Work to be completed
An exact, complete copy of the data that follows is needed.

Task inputs
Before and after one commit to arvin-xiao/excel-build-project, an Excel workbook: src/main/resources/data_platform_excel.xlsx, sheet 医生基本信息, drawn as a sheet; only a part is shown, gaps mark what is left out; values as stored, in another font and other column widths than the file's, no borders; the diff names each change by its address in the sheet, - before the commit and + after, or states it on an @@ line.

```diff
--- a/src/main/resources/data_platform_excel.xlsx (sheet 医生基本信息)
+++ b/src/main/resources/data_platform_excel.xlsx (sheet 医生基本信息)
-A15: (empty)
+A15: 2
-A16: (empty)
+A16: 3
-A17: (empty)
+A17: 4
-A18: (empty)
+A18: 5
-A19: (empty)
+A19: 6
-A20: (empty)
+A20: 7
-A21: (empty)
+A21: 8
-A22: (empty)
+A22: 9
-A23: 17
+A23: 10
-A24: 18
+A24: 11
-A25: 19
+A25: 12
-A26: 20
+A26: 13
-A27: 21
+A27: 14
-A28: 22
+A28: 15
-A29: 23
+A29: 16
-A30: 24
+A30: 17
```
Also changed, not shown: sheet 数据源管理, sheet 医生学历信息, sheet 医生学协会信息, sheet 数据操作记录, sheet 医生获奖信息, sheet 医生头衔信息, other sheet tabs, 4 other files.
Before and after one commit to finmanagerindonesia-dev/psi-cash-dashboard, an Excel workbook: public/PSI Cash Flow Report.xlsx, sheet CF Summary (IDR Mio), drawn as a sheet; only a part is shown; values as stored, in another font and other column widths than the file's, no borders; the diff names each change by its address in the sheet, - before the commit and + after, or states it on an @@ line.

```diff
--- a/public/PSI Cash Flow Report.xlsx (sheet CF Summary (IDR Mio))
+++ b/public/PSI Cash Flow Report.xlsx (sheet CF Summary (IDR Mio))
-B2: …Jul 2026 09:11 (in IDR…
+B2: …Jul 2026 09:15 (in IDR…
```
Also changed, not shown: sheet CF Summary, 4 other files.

Result below
Before and after one commit to arvin-xiao/excel-build-project, an Excel workbook: src/main/resources/data_platform_excel.xlsx, sheet 医生基本信息, drawn as a sheet; only a part is shown, gaps mark what is left out; values as stored, in another font and other column widths than the file's, no borders; the diff names each change by its address in the sheet, - before the commit and + after, or states it on an @@ line.

```diff
--- a/src/main/resources/data_platform_excel.xlsx (sheet 医生基本信息)
+++ b/src/main/resources/data_platform_excel.xlsx (sheet 医生基本信息)
-A15: (empty)
+A15: 2
-A16: (empty)
+A16: 3
-A17: (empty)
+A17: 4
-A18: (empty)
+A18: 5
-A19: (empty)
+A19: 6
-A20: (empty)
+A20: 7
-A21: (empty)
+A21: 8
-A22: (empty)
+A22: 9
-A23: 17
+A23: 10
-A24: 18
+A24: 11
-A25: 19
+A25: 12
-A26: 20
+A26: 13
-A27: 21
+A27: 14
-A28: 22
+A28: 15
-A29: 23
+A29: 16
-A30: 24
+A30: 17
```
Also changed, not shown: sheet 数据源管理, sheet 医生学历信息, sheet 医生学协会信息, sheet 数据操作记录, sheet 医生获奖信息, sheet 医生头衔信息, other sheet tabs, 4 other files.
Before and after one commit to finmanagerindonesia-dev/psi-cash-dashboard, an Excel workbook: public/PSI Cash Flow Report.xlsx, sheet CF Summary (IDR Mio), drawn as a sheet; only a part is shown; values as stored, in another font and other column widths than the file's, no borders; the diff names each change by its address in the sheet, - before the commit and + after, or states it on an @@ line.

```diff
--- a/public/PSI Cash Flow Report.xlsx (sheet CF Summary (IDR Mio))
+++ b/public/PSI Cash Flow Report.xlsx (sheet CF Summary (IDR Mio))
-B2: …Jul 2026 09:11 (in IDR…
+B2: …Jul 2026 09:15 (in IDR…
```
Also changed, not shown: sheet CF Summary, 4 other files.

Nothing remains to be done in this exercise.